◆ **Given information**:
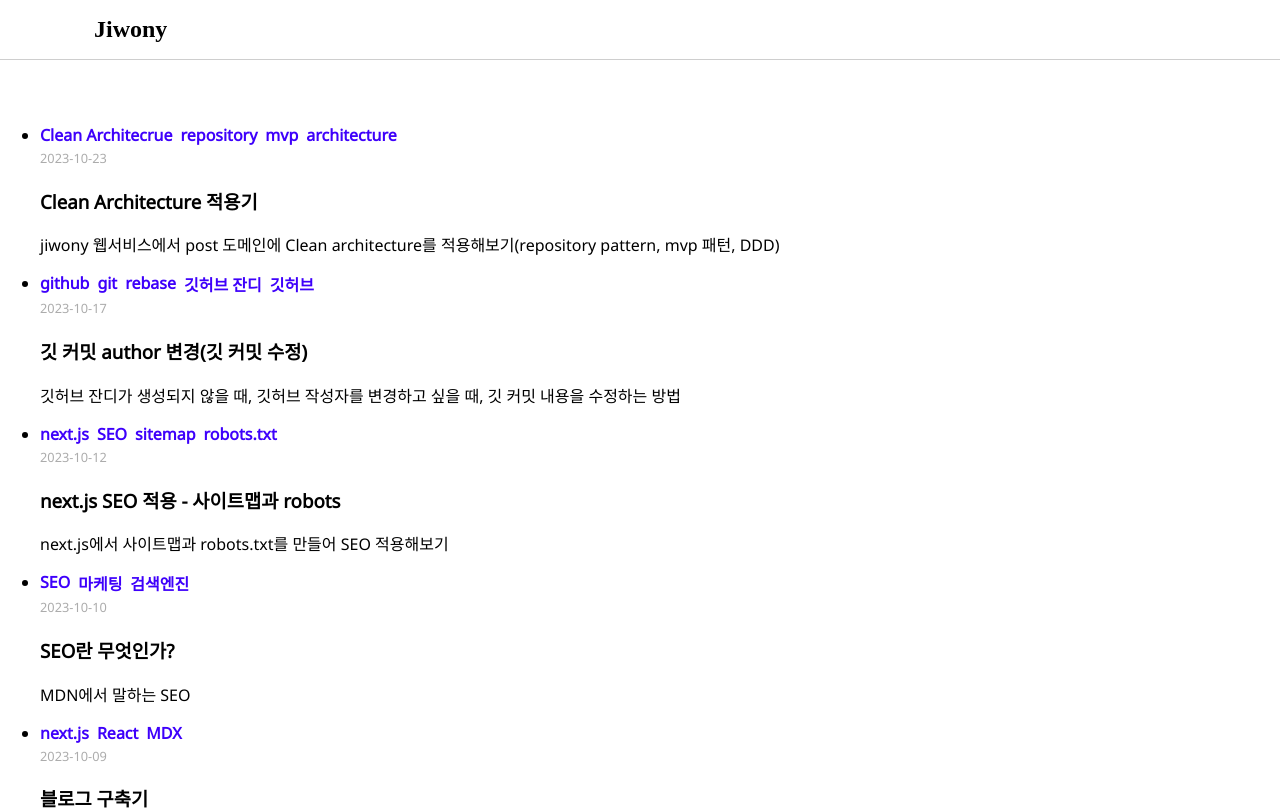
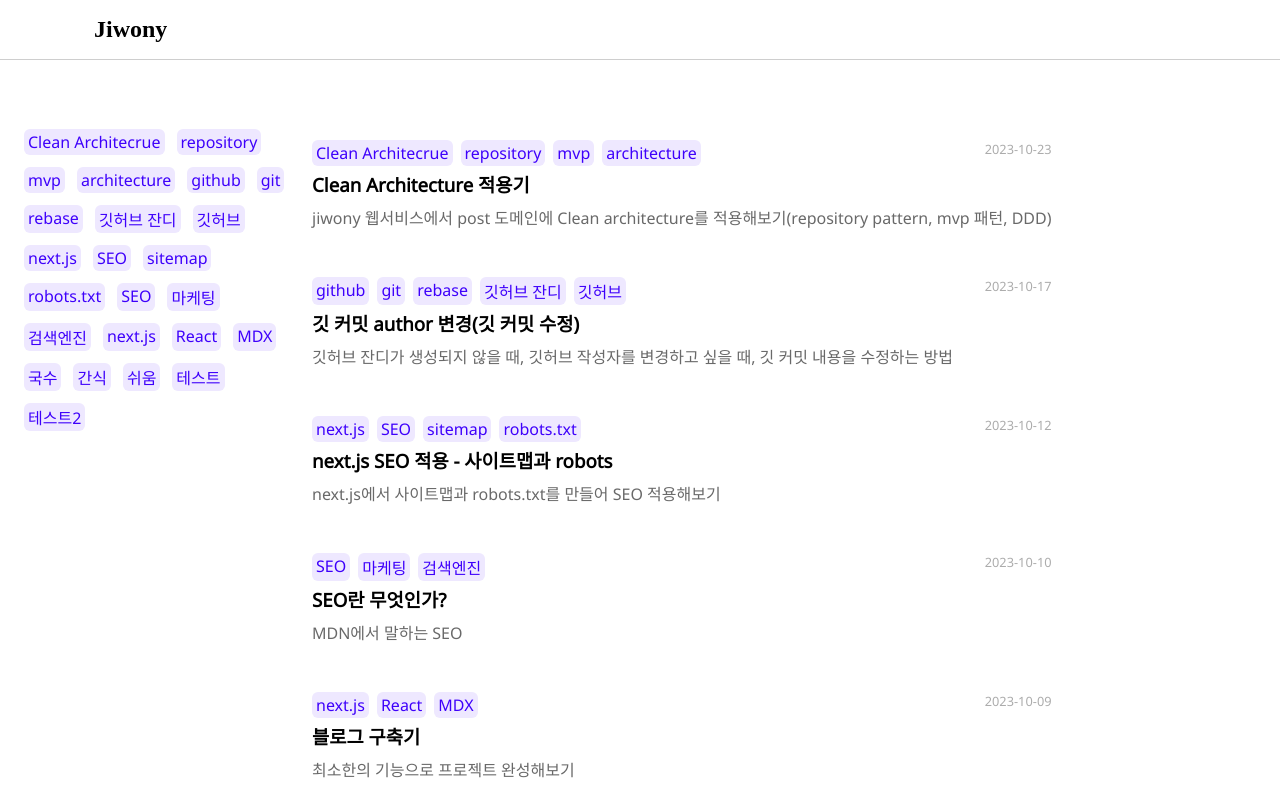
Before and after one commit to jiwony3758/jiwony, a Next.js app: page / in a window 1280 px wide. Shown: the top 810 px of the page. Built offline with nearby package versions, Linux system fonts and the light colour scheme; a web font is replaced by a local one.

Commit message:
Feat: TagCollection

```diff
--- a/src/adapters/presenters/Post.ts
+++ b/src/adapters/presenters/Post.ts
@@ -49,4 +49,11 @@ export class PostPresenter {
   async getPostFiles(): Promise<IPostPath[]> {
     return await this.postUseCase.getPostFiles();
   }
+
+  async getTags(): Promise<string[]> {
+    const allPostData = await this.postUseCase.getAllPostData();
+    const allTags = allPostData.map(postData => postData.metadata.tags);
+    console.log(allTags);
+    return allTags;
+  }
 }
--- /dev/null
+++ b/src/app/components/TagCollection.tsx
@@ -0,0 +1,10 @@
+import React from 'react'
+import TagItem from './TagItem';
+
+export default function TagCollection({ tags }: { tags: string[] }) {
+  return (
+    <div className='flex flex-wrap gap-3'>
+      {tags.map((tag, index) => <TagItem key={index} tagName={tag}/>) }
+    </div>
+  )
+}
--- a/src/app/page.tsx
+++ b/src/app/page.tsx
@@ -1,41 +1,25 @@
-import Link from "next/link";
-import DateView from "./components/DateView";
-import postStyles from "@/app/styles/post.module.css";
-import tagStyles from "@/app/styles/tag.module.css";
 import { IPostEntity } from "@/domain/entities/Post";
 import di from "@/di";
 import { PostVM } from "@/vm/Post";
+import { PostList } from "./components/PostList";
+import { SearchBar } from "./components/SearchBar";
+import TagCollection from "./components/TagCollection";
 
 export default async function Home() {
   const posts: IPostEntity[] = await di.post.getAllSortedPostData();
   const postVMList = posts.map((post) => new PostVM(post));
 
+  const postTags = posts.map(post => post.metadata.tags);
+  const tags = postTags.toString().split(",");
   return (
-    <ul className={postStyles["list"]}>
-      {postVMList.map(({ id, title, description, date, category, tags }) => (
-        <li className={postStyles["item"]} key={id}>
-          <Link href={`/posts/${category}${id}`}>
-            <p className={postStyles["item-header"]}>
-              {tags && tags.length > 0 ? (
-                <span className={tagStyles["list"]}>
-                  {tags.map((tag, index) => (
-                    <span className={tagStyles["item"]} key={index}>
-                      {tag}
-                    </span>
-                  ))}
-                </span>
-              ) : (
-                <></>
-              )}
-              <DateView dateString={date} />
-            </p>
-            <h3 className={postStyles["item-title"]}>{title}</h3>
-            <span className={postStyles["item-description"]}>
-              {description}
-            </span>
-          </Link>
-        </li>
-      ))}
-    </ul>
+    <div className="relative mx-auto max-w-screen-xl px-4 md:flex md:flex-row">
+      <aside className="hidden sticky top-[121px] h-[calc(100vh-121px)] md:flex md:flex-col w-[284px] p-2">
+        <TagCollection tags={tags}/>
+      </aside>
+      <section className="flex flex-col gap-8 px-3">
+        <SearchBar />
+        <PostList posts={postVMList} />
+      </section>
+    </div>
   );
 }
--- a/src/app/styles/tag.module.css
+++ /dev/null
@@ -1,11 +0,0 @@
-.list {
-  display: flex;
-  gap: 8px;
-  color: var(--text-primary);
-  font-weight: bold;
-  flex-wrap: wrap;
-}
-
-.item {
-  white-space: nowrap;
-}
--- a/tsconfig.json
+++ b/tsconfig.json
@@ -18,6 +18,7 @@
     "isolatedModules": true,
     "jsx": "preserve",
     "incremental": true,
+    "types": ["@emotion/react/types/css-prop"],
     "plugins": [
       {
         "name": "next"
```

◆ **What to work on**: Without including any pictures, copy every line above exactly.

◆ **Exercise result**:
Before and after one commit to jiwony3758/jiwony, a Next.js app: page / in a window 1280 px wide. Shown: the top 810 px of the page. Built offline with nearby package versions, Linux system fonts and the light colour scheme; a web font is replaced by a local one.

Commit message:
Feat: TagCollection

```diff
--- a/src/adapters/presenters/Post.ts
+++ b/src/adapters/presenters/Post.ts
@@ -49,4 +49,11 @@ export class PostPresenter {
   async getPostFiles(): Promise<IPostPath[]> {
     return await this.postUseCase.getPostFiles();
   }
+
+  async getTags(): Promise<string[]> {
+    const allPostData = await this.postUseCase.getAllPostData();
+    const allTags = allPostData.map(postData => postData.metadata.tags);
+    console.log(allTags);
+    return allTags;
+  }
 }
--- /dev/null
+++ b/src/app/components/TagCollection.tsx
@@ -0,0 +1,10 @@
+import React from 'react'
+import TagItem from './TagItem';
+
+export default function TagCollection({ tags }: { tags: string[] }) {
+  return (
+    <div className='flex flex-wrap gap-3'>
+      {tags.map((tag, index) => <TagItem key={index} tagName={tag}/>) }
+    </div>
+  )
+}
--- a/src/app/page.tsx
+++ b/src/app/page.tsx
@@ -1,41 +1,25 @@
-import Link from "next/link";
-import DateView from "./components/DateView";
-import postStyles from "@/app/styles/post.module.css";
-import tagStyles from "@/app/styles/tag.module.css";
 import { IPostEntity } from "@/domain/entities/Post";
 import di from "@/di";
 import { PostVM } from "@/vm/Post";
+import { PostList } from "./components/PostList";
+import { SearchBar } from "./components/SearchBar";
+import TagCollection from "./components/TagCollection";
 
 export default async function Home() {
   const posts: IPostEntity[] = await di.post.getAllSortedPostData();
   const postVMList = posts.map((post) => new PostVM(post));
 
+  const postTags = posts.map(post => post.metadata.tags);
+  const tags = postTags.toString().split(",");
   return (
-    <ul className={postStyles["list"]}>
-      {postVMList.map(({ id, title, description, date, category, tags }) => (
-        <li className={postStyles["item"]} key={id}>
-          <Link href={`/posts/${category}${id}`}>
-            <p className={postStyles["item-header"]}>
-              {tags && tags.length > 0 ? (
-                <span className={tagStyles["list"]}>
-                  {tags.map((tag, index) => (
-                    <span className={tagStyles["item"]} key={index}>
-                      {tag}
-                    </span>
-                  ))}
-                </span>
-              ) : (
-                <></>
-              )}
-              <DateView dateString={date} />
-            </p>
-            <h3 className={postStyles["item-title"]}>{title}</h3>
-            <span className={postStyles["item-description"]}>
-              {description}
-            </span>
-          </Link>
-        </li>
-      ))}
-    </ul>
+    <div className="relative mx-auto max-w-screen-xl px-4 md:flex md:flex-row">
+      <aside className="hidden sticky top-[121px] h-[calc(100vh-121px)] md:flex md:flex-col w-[284px] p-2">
+        <TagCollection tags={tags}/>
+      </aside>
+      <section className="flex flex-col gap-8 px-3">
+        <SearchBar />
+        <PostList posts={postVMList} />
+      </section>
+    </div>
   );
 }
--- a/src/app/styles/tag.module.css
+++ /dev/null
@@ -1,11 +0,0 @@
-.list {
-  display: flex;
-  gap: 8px;
-  color: var(--text-primary);
-  font-weight: bold;
-  flex-wrap: wrap;
-}
-
-.item {
-  white-space: nowrap;
-}
--- a/tsconfig.json
+++ b/tsconfig.json
@@ -18,6 +18,7 @@
     "isolatedModules": true,
     "jsx": "preserve",
     "incremental": true,
+    "types": ["@emotion/react/types/css-prop"],
     "plugins": [
       {
         "name": "next"
```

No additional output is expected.